Default Factor that influence swim sessions

Today was a frustrating day in the pool, and I put it down to the type of morning i have had.

I was looking forward to the pool, especially after the good work from last week – notably with leading with the elbow (does anyone else think that this is the most difficuly TI drill to master ....?). However, when i started my drills, i was completely off balance, could not get back that feeling i had at the back end of last week. My breathing was rushed, and i was leading with my forearm and hand instead of the elbow.

My morning was stressful due to work, very busy and had a slight headache.
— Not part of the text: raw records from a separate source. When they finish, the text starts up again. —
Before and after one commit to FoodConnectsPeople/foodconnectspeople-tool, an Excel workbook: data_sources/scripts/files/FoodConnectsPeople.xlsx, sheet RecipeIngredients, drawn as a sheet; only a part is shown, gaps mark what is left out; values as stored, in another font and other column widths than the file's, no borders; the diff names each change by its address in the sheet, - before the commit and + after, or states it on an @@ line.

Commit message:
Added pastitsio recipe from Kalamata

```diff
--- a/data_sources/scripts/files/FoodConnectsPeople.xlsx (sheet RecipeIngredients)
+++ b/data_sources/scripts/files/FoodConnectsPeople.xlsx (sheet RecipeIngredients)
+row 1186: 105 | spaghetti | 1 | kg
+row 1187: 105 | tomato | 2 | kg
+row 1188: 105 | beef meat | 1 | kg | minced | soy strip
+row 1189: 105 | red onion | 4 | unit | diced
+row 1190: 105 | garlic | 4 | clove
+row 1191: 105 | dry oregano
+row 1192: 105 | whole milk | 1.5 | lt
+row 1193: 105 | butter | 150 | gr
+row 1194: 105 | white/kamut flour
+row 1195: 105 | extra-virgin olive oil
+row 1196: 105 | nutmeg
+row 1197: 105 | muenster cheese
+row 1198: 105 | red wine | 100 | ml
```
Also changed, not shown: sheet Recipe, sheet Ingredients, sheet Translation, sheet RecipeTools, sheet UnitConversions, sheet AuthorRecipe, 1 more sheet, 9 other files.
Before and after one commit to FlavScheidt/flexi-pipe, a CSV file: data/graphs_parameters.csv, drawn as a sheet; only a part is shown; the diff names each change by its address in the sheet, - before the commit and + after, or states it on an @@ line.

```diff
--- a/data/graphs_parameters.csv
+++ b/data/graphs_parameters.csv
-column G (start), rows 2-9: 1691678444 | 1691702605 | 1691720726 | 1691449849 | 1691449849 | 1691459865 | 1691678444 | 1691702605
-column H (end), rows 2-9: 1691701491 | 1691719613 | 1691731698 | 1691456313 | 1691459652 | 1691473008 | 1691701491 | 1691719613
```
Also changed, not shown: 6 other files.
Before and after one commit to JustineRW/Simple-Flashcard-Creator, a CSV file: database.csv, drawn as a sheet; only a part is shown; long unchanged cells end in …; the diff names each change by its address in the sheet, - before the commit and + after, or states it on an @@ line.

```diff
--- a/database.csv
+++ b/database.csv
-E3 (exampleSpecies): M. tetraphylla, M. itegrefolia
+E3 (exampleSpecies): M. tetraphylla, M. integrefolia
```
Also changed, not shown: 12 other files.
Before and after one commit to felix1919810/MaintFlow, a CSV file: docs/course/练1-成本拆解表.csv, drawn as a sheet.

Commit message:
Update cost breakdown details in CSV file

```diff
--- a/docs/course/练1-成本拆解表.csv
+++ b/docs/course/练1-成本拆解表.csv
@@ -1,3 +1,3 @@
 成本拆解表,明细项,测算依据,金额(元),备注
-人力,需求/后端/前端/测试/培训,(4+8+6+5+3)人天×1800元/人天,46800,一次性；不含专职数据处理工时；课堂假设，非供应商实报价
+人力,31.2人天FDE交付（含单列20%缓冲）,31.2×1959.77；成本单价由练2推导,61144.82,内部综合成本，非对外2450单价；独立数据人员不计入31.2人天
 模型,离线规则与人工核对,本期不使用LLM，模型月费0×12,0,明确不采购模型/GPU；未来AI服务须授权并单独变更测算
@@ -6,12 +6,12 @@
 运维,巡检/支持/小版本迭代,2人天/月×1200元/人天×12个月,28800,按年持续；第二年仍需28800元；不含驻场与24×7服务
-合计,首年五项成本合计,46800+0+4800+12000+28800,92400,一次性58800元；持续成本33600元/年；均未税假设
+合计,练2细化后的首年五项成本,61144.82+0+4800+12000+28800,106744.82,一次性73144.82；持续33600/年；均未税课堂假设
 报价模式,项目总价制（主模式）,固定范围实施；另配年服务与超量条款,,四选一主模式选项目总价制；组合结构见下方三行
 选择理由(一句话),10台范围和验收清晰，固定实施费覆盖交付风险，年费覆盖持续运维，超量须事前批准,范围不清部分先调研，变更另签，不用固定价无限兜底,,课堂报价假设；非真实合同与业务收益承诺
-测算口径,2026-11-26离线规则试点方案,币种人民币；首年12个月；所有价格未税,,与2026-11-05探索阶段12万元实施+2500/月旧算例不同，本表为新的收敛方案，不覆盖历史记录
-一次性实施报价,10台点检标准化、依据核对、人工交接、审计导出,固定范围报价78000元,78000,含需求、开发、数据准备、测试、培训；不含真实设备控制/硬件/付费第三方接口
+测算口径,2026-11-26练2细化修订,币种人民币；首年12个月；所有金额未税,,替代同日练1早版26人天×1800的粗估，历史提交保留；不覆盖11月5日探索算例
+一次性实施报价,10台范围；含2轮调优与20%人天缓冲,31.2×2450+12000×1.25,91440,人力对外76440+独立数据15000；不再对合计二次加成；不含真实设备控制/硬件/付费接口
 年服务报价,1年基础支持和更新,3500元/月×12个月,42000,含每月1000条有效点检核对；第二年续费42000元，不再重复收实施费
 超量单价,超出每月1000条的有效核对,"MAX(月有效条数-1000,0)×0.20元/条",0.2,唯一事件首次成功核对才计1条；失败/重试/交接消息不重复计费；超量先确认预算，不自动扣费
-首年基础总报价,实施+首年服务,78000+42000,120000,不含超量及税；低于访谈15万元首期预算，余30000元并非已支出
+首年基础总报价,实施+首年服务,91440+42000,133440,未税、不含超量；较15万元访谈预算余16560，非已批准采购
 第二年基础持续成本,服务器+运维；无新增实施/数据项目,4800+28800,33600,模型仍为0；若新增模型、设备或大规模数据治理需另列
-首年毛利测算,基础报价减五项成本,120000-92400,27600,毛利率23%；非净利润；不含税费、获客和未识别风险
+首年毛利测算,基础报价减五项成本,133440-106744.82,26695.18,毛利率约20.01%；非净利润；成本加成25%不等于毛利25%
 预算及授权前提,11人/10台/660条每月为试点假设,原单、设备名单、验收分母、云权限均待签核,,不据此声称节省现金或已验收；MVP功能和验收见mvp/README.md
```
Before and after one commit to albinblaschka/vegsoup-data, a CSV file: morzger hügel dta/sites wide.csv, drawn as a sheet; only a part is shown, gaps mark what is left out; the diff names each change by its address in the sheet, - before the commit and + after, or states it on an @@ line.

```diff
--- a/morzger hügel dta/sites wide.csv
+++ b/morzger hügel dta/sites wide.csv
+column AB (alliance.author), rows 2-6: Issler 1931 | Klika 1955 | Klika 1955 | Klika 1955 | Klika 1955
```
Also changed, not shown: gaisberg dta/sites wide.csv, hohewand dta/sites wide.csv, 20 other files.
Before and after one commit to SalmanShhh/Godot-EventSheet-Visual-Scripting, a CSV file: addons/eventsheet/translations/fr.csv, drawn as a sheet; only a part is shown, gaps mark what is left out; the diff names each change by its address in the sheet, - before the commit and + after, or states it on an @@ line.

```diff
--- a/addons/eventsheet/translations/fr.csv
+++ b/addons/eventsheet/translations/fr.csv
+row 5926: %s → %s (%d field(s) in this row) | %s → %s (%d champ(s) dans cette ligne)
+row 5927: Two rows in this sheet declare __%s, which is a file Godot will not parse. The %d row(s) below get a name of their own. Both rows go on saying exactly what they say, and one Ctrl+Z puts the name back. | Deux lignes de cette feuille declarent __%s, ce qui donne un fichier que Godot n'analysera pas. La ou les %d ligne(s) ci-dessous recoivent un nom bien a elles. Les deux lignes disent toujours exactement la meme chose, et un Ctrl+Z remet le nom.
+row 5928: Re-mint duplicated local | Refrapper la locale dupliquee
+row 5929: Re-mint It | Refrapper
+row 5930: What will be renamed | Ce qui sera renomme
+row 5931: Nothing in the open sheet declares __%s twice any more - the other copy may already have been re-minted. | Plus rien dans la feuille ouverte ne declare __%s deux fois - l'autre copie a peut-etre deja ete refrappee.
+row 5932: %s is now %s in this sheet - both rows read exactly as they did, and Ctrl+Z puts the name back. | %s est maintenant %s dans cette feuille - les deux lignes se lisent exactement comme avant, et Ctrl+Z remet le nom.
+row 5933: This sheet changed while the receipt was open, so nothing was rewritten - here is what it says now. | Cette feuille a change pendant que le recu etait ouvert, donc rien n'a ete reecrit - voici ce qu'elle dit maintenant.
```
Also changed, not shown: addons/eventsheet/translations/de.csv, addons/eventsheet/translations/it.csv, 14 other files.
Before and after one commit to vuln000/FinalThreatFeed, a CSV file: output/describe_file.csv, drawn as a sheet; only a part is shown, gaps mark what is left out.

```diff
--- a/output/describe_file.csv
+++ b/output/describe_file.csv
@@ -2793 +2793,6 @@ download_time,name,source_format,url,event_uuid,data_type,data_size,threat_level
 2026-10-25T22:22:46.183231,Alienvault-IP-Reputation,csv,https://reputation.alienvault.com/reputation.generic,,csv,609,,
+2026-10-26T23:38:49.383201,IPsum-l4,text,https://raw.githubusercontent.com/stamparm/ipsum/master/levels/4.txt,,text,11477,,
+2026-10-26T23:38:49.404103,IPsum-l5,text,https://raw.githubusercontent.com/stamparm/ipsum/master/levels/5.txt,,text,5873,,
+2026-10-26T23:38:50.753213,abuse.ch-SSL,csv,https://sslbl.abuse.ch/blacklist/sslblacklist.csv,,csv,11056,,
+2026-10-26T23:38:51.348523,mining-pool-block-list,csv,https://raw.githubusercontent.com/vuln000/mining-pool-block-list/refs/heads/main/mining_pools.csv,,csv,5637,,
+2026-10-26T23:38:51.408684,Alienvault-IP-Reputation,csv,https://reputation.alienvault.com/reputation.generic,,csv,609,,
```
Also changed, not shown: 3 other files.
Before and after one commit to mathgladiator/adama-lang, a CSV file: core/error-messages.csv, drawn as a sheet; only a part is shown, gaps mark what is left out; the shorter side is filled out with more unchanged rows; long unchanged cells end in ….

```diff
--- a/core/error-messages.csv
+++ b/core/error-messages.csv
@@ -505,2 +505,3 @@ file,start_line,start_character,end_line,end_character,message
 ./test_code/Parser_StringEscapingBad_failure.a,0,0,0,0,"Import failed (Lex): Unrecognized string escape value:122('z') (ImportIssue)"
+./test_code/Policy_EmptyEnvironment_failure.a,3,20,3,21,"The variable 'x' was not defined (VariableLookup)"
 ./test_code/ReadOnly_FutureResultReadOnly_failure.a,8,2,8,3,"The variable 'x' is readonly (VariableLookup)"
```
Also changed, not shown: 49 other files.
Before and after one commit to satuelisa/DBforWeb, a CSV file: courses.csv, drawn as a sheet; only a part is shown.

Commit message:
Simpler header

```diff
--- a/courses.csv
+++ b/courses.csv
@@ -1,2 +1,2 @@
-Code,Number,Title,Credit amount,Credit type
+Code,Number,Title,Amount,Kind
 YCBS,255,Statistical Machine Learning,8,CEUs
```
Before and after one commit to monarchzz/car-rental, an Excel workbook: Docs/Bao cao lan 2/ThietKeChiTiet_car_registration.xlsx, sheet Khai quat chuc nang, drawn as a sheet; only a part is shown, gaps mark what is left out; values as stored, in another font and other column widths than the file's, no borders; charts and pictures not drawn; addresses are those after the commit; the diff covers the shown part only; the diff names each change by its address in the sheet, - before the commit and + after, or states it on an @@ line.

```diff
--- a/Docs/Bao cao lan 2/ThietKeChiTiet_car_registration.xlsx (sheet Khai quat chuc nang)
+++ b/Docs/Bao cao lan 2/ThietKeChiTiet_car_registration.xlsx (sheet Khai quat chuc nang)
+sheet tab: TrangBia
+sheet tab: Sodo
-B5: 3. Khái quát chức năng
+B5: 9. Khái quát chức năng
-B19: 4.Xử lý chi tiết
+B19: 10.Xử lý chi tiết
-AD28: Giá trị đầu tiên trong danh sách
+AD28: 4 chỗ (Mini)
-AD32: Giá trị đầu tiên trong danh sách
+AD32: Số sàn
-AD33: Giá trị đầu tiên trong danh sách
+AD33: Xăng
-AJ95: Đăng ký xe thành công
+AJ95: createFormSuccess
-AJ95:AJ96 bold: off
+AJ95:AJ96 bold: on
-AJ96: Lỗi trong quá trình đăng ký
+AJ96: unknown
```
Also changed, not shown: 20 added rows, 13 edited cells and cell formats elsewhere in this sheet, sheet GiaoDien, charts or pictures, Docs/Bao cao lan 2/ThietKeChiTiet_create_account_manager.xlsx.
This (i think), was then transferred into my drills/swimming.

Every session can not be perfect, and it just proves that outside factors can and will have an influence on our swim sessions.

Lesson learned that we will have bad days and to move on to the next session !!!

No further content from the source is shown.